Am and Am Not

Sermons Proclaim
Homily: Advent 3
December 13, 2020
Reproduced with Permission
Sermons Proclaim

Summary: The "I Am" statements in the Gospel of John define who Jesus is. In this passage John the Baptist, a witness to the light, defines himself with a series of "I Am Not" statements. These should lead us to consider who we are and who we are not, and help us become better witnesses to the light.

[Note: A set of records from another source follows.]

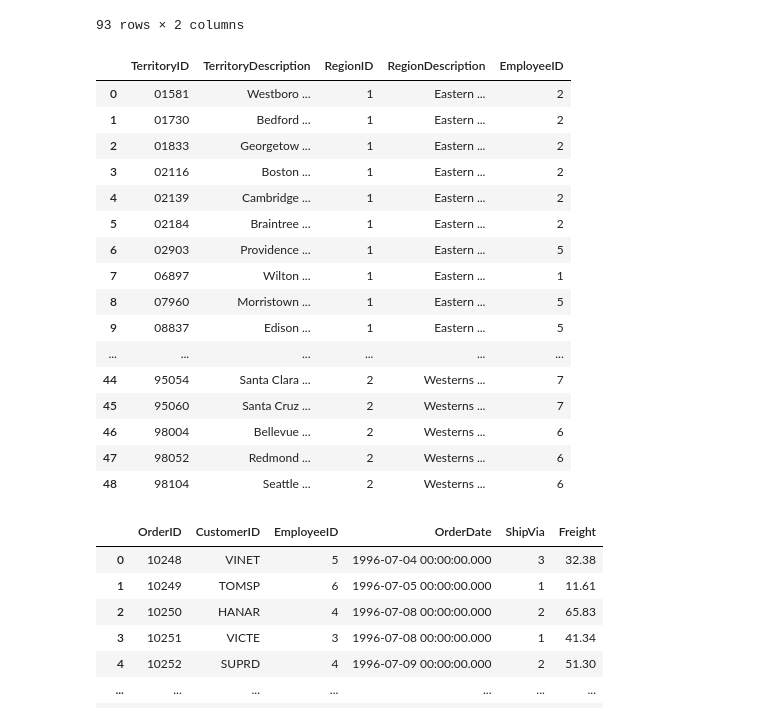
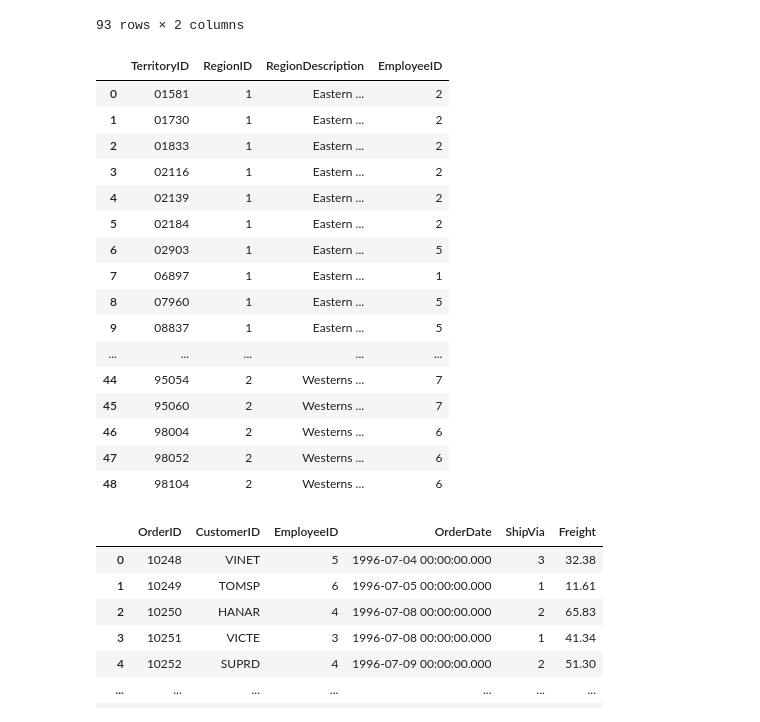
Before and after one commit to cdonahu/ST590-Project-2, a Jupyter notebook: Part2-SQLiteDatabase.ipynb, the cells around one changed output. Cells and saved outputs as stored; diff of their text form; code cells hidden in the pictures.

```diff
--- a/Part2-SQLiteDatabase.ipynb
+++ b/Part2-SQLiteDatabase.ipynb
@@ -142,34 +142,34 @@ cust
 93 rows × 2 columns
 # %%
 # Read in Territories table
-terr = pd.read_sql_query('SELECT * FROM Territories;', con)
+terr = pd.read_sql_query('SELECT TerritoryID, RegionID FROM Territories;', con)
 # Read in EmployeeTerritories table
 empTerr = pd.read_sql_query('SELECT * FROM EmployeeTerritories;', con)
 # Read in Regions table
 region = pd.read_sql_query('SELECT * FROM Regions;', con)
 
 # merge on Territory ID to see the regions/employees for each territory
 terr = terr.merge(region, on = "RegionID")
 terr = terr.merge(empTerr, on = "TerritoryID")
 terr
 # %% [output]
-|  | TerritoryID | TerritoryDescription | RegionID | RegionDescription | EmployeeID |
-| 0 | 01581 | Westboro ... | 1 | Eastern ... | 2 |
-| 1 | 01730 | Bedford ... | 1 | Eastern ... | 2 |
-| 2 | 01833 | Georgetow ... | 1 | Eastern ... | 2 |
-| 3 | 02116 | Boston ... | 1 | Eastern ... | 2 |
-| 4 | 02139 | Cambridge ... | 1 | Eastern ... | 2 |
-| 5 | 02184 | Braintree ... | 1 | Eastern ... | 2 |
-| 6 | 02903 | Providence ... | 1 | Eastern ... | 5 |
-| 7 | 06897 | Wilton ... | 1 | Eastern ... | 1 |
-| 8 | 07960 | Morristown ... | 1 | Eastern ... | 5 |
-| 9 | 08837 | Edison ... | 1 | Eastern ... | 5 |
-| ... | ... | ... | ... | ... | ... |
-| 44 | 95054 | Santa Clara ... | 2 | Westerns ... | 7 |
-| 45 | 95060 | Santa Cruz ... | 2 | Westerns ... | 7 |
-| 46 | 98004 | Bellevue ... | 2 | Westerns ... | 6 |
-| 47 | 98052 | Redmond ... | 2 | Westerns ... | 6 |
-| 48 | 98104 | Seattle ... | 2 | Westerns ... | 6 |
+|  | TerritoryID | RegionID | RegionDescription | EmployeeID |
+| 0 | 01581 | 1 | Eastern ... | 2 |
+| 1 | 01730 | 1 | Eastern ... | 2 |
+| 2 | 01833 | 1 | Eastern ... | 2 |
+| 3 | 02116 | 1 | Eastern ... | 2 |
+| 4 | 02139 | 1 | Eastern ... | 2 |
+| 5 | 02184 | 1 | Eastern ... | 2 |
+| 6 | 02903 | 1 | Eastern ... | 5 |
+| 7 | 06897 | 1 | Eastern ... | 1 |
+| 8 | 07960 | 1 | Eastern ... | 5 |
+| 9 | 08837 | 1 | Eastern ... | 5 |
+| ... | ... | ... | ... | ... |
+| 44 | 95054 | 2 | Westerns ... | 7 |
+| 45 | 95060 | 2 | Westerns ... | 7 |
+| 46 | 98004 | 2 | Westerns ... | 6 |
+| 47 | 98052 | 2 | Westerns ... | 6 |
+| 48 | 98104 | 2 | Westerns ... | 6 |
 # %%
 orders = pd.read_sql_query('SELECT OrderID, CustomerID, EmployeeID, OrderDate, \
                             ShipVia, Freight FROM Orders;', con)
```
Also changed, not shown: parts of 11 cells of this notebook.
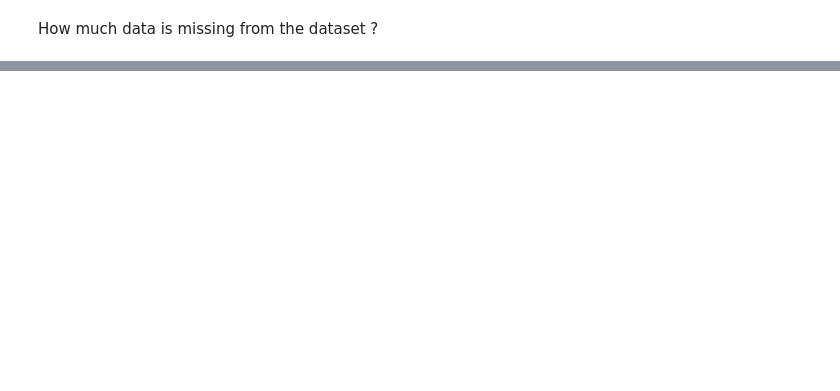
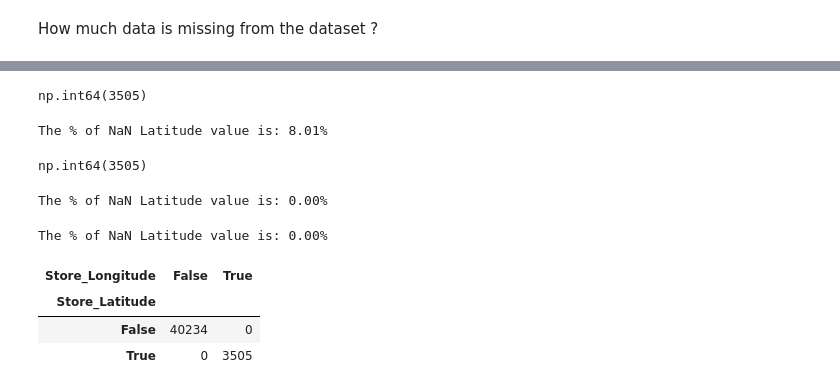
Before and after one commit to Alvaro-Figueiredo/Amazon_Delivery_DSProject, a Jupyter notebook: Notebooks/02_EDA.ipynb, the cells around one changed output, grey strips where cells are left out. Cells and saved outputs as stored; diff of their text form; code cells hidden in the pictures; blank space fills up the shorter version.

```diff
--- a/Notebooks/02_EDA.ipynb
+++ b/Notebooks/02_EDA.ipynb
@@ -114,0 +208,33 @@ array([37, 34, 23, 38, 32, 22, 33, 35, 36, 21, 24, 29, 25, 31, 27, 26, 20,
+# %%
+(df_amazon["Store_Latitude"] == 0).sum()
+# %% [output]
+np.int64(3505)
+# %%
+NaN_store_longitude = (df_amazon["Store_Longitude"] == 0).sum() / len(df_amazon)
+print(f'The % of NaN Latitude value is: {NaN_store_longitude*100:.2f}%')
+# %% [output]
+The % of NaN Latitude value is: 8.01%
+# %%
+(df_amazon["Store_Longitude"] == 0).sum()
+# %% [output]
+np.int64(3505)
+# %%
+NaN_drop_latitude = (df_amazon['Drop_Latitude'] == 0).sum() / len(df_amazon)
+print(f'The % of NaN Latitude value is: {NaN_drop_latitude*100:.2f}%')
+# %% [output]
+The % of NaN Latitude value is: 0.00%
+# %%
+NaN_drop_longitude = df_amazon.query('Drop_Longitude == 0').value_counts().sum() / len(df_amazon)
+print(f'The % of NaN Latitude value is: {NaN_drop_longitude*100:.2f}%')
+# %% [output]
+The % of NaN Latitude value is: 0.00%
+# %%
+pd.crosstab(
+    df_amazon["Store_Latitude"] == 0,
+    df_amazon["Store_Longitude"] == 0
+)
+# %% [output]
+| Store_Longitude | False | True |
+| Store_Latitude |  |  |
+| False | 40234 | 0 |
+| True | 0 | 3505 |
```
Also changed, not shown: parts of 50 cells of this notebook.
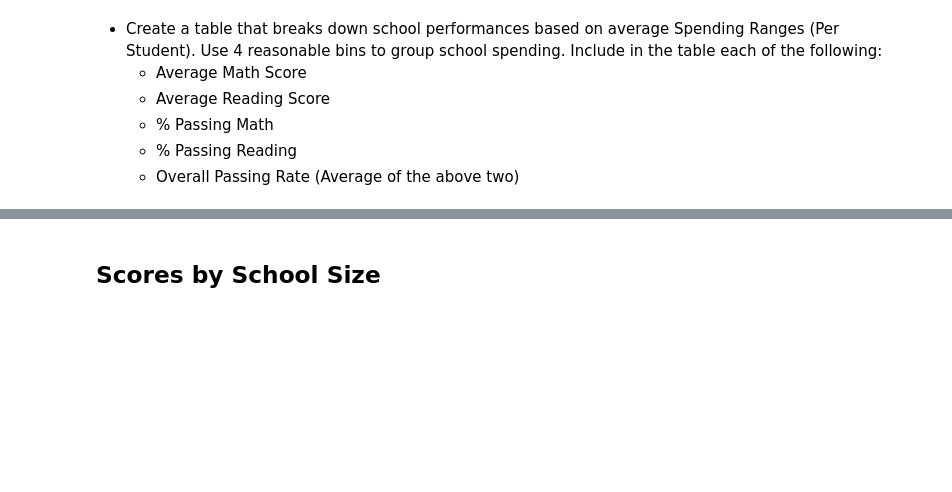
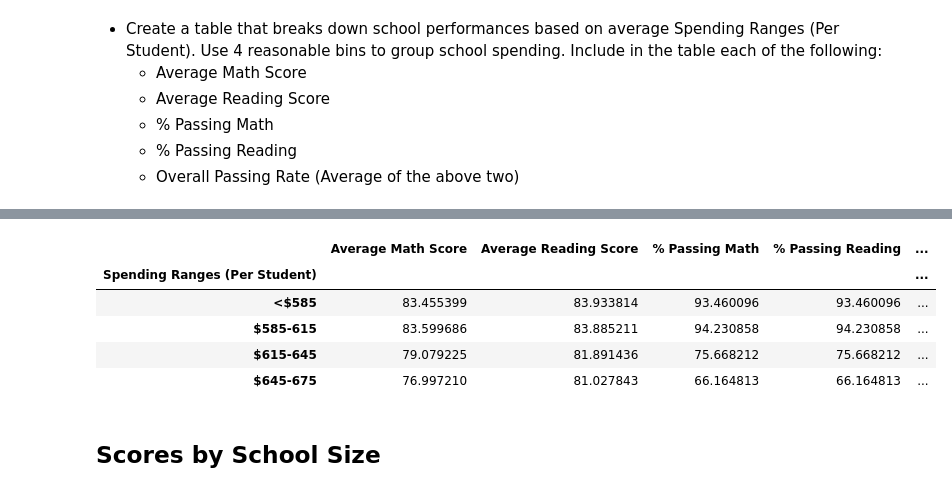
Before and after one commit to ReidP31/pandas-challenge, a Jupyter notebook: PyCitySchools/PyCitySchools_FinalDraft.ipynb, the cells around one changed output, grey strips where cells are left out. Drawn from its saved outputs; the diff is of its cells as text; code cells hidden in the pictures; blank space fills up the shorter version.

```diff
--- a/PyCitySchools/PyCitySchools_FinalDraft.ipynb
+++ b/PyCitySchools/PyCitySchools_FinalDraft.ipynb
@@ -343,3 +335,25 @@ group_names = ["<$585", "$585-615", "$615-645", "$645-675"]
+# %%
+# Use pd.cut to add 'Spending Ranges' Column as index
+PyCity_School_df['Spending Ranges (Per Student)'] = pd.cut(grp_ps_budget, spending_bins, labels=group_names)
+Spending_MS = PyCity_School_df.groupby(['Spending Ranges (Per Student)']).mean()["Avg. Math Score"]
+Spending_RS = PyCity_School_df.groupby(['Spending Ranges (Per Student)']).mean()["Avg. Reading Score"]
+Spending_Pct_Passing_MS = PyCity_School_df.groupby(['Spending Ranges (Per Student)']).mean()["% Passing Math"]
+Spending_Pct_Passing_RS = PyCity_School_df.groupby(['Spending Ranges (Per Student)']).mean()["% Passing Reading"]
+Overall_Spending_Pct_Passing = (Spending_Pct_Passing_MS + Spending_Pct_Passing_RS) / 2
+
+# Create Bin DataFrame
+Spending_Summary_df = pd.DataFrame({'Average Math Score':Spending_MS, 'Average Reading Score':Spending_RS,
+                                   '% Passing Math': Spending_Pct_Passing_MS,'% Passing Reading':Spending_Pct_Passing_RS,
+                                   '% Overall Passing Rate': Overall_Spending_Pct_Passing })
+
+Spending_Summary_df
+# %% [output]
+|  | Average Math Score | Average Reading Score | % Passing Math | % Passing Reading | ... |
+| Spending Ranges (Per Student) |  |  |  |  | ... |
+| <$585 | 83.455399 | 83.933814 | 93.460096 | 93.460096 | ... |
+| $585-615 | 83.599686 | 83.885211 | 94.230858 | 94.230858 | ... |
+| $615-645 | 79.079225 | 81.891436 | 75.668212 | 75.668212 | ... |
+| $645-675 | 76.997210 | 81.027843 | 66.164813 | 66.164813 | ... |
 # %% [markdown]
 ## Scores by School Size
 # %% [markdown]
```
Also changed, not shown: parts of 6 cells of this notebook, 1 other file.
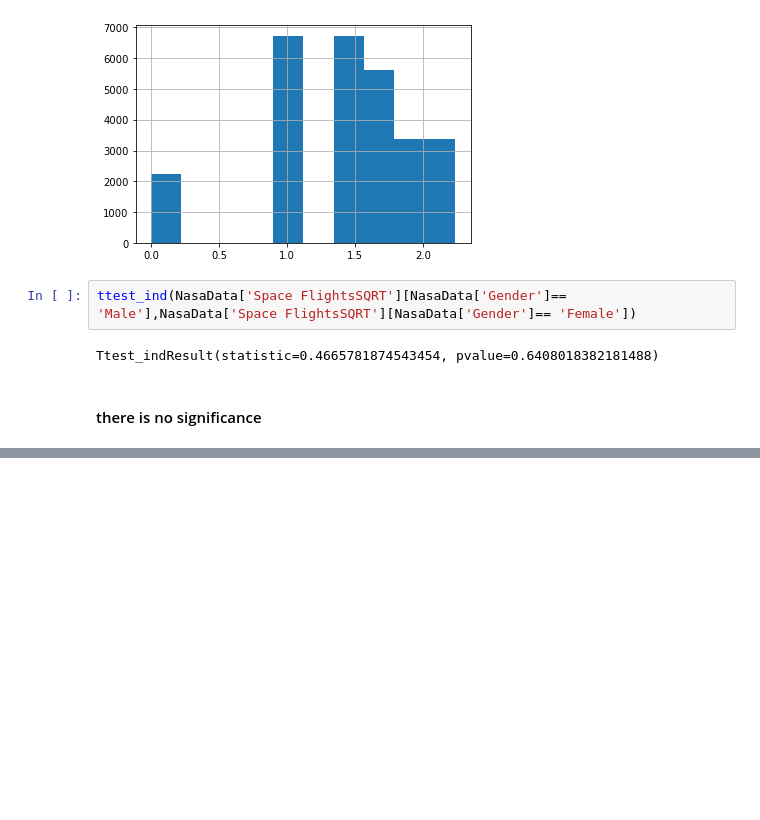
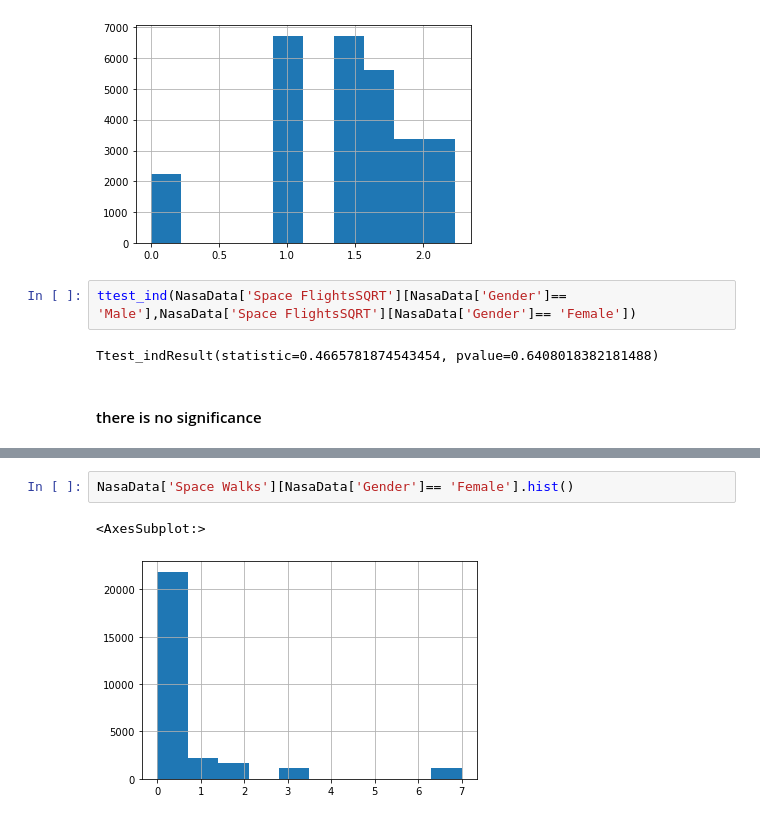
Before and after one commit to rhreich34/NASA-Hiring-Rate, a Jupyter notebook: Cynthia's Notebook.ipynb, the cells around one changed output, grey strips where cells are left out. Cells and saved outputs as stored; diff of their text form; blank space fills up the shorter version.

```diff
--- a/Cynthia's Notebook.ipynb
+++ b/Cynthia's Notebook.ipynb
@@ -241,0 +256,5 @@ Ttest_indResult(statistic=0.4665781874543454, pvalue=0.6408018382181488)
+# %%
+NasaData['Space Walks'][NasaData['Gender']== 'Female'].hist()
+# %% [output]
+<AxesSubplot:>
+[figure, added]
```
Also changed, not shown: parts of 11 cells of this notebook.
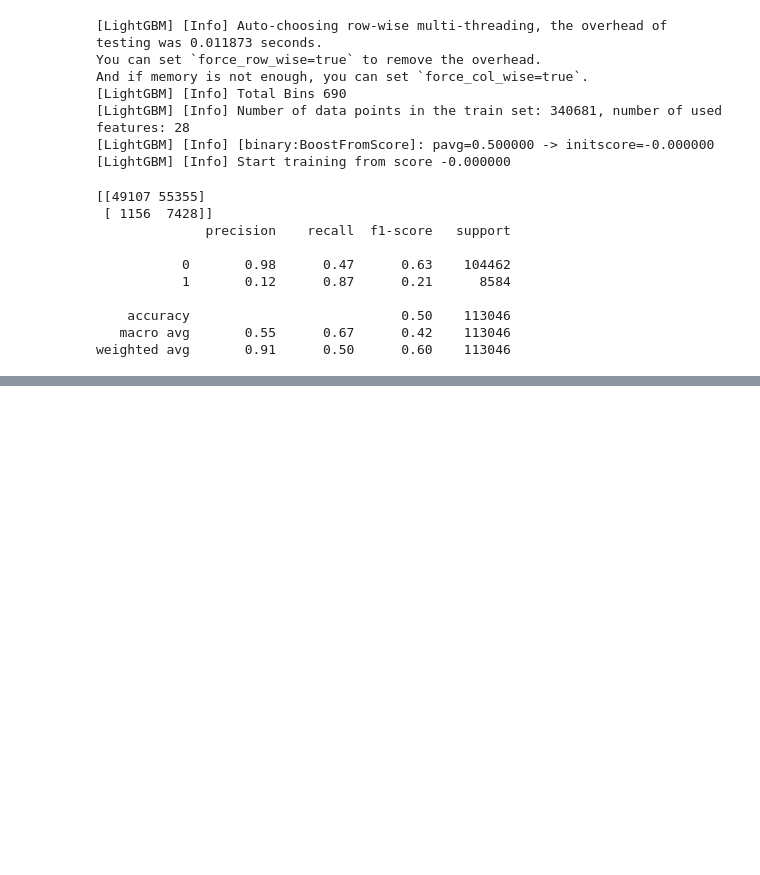
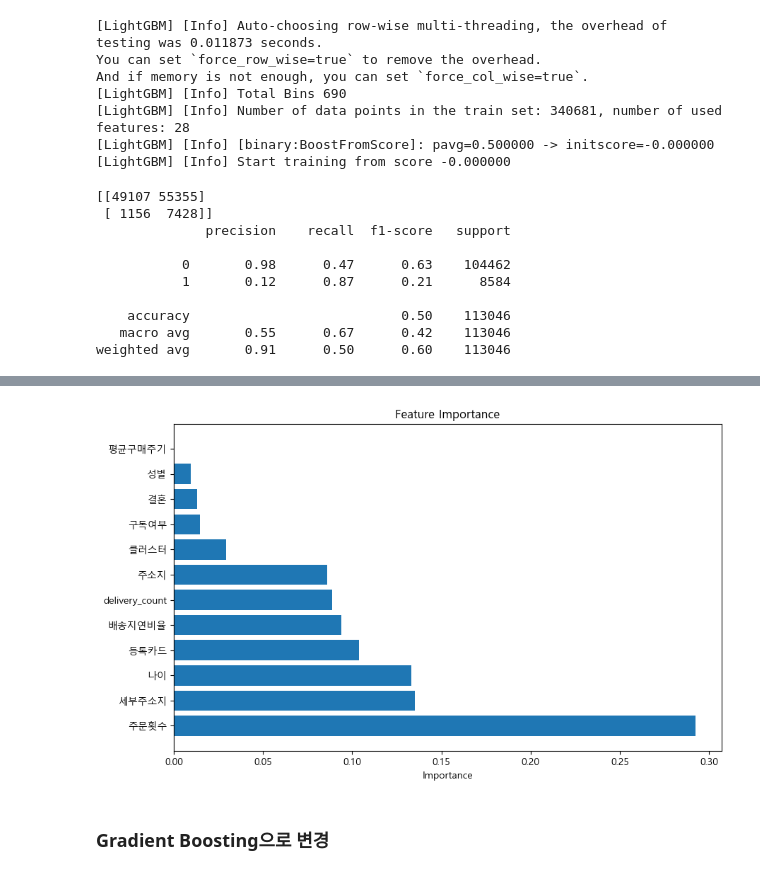
Before and after one commit to dldbwns23/DSA17_project, a Jupyter notebook: lyj_EDA_preprocess.ipynb, the cells around one changed output, grey strips where cells are left out. Drawn from its saved outputs; the diff is of its cells as text; code cells hidden in the pictures; blank space fills up the shorter version.

```diff
--- a/lyj_EDA_preprocess.ipynb
+++ b/lyj_EDA_preprocess.ipynb
@@ -2204,0 +2230,18 @@ weighted avg       0.91      0.50      0.60    113046
+# %%
+active_member = df_member[df_member['회원상태'] == '정상회원']['회원번호']
+active_member = pd.merge(active_member, ppp_result.drop_duplicates(subset='회원번호'))
+# 유령회원 판별을 위한 최신주문일시 칼럼 추가
+temp = memberwise_sales.pivot_table(index='회원번호', values='주문일시', aggfunc='max').rename(columns={'주문일시':'최신주문일시'}).reset_index()
+active_member = pd.merge(active_member, temp)
+
+# 배송 지연 비율 구하기 위한 칼럼 추가
+temp2 = df_sales.pivot_table(index='회원번호', values='주문일시', aggfunc='count').rename(columns={'주문일시': '주문횟수'}).reset_index()
+active_member = pd.merge(active_member,temp2)
+
+active_member = pd.merge(df_member, active_member)
+memberwise_sales.pivot_table(index='회원번호', values='주문시간', aggfunc='sum')
+active_member['isghost'] = active_member['최신주문일시'] < datetime.datetime(2021,8,30)
+
+active_member = pd.merge(active_member, deli_result)
+active_member['배송지연비율'] = active_member['delivery_count'] / active_member['주문횟수']
+active_member
@@ -2204,0 +2326,21 @@ weighted avg       0.91      0.50      0.60    113046
+# %%
+# 특성 중요도 추출
+importances = model.feature_importances_
+
+# 특성 이름
+feature_names = X.columns
+
+# 중요도를 데이터프레임으로 변환
+importance_df = pd.DataFrame({'Feature': feature_names, 'Importance': importances})
+importance_df = importance_df.sort_values(by='Importance', ascending=False)
+
+# 중요도 시각화
+plt.figure(figsize=(10, 6))
+plt.barh(importance_df['Feature'], importance_df['Importance'])
+plt.xlabel('Importance')
+plt.title('Feature Importance')
+plt.show()
+# %% [output]
+[figure, added]
+# %% [markdown]
+### Gradient Boosting으로 변경
```
Also changed, not shown: parts of 32 cells of this notebook.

Monty Python's Flying Circus aired in Great Britain from 1969 to 1974. To categorize it as a comedy sketch show misses the point, because the show defied categorization, both when it first aired and to the present day. Its six members were attempting to create a show unlike any other, and they succeeded.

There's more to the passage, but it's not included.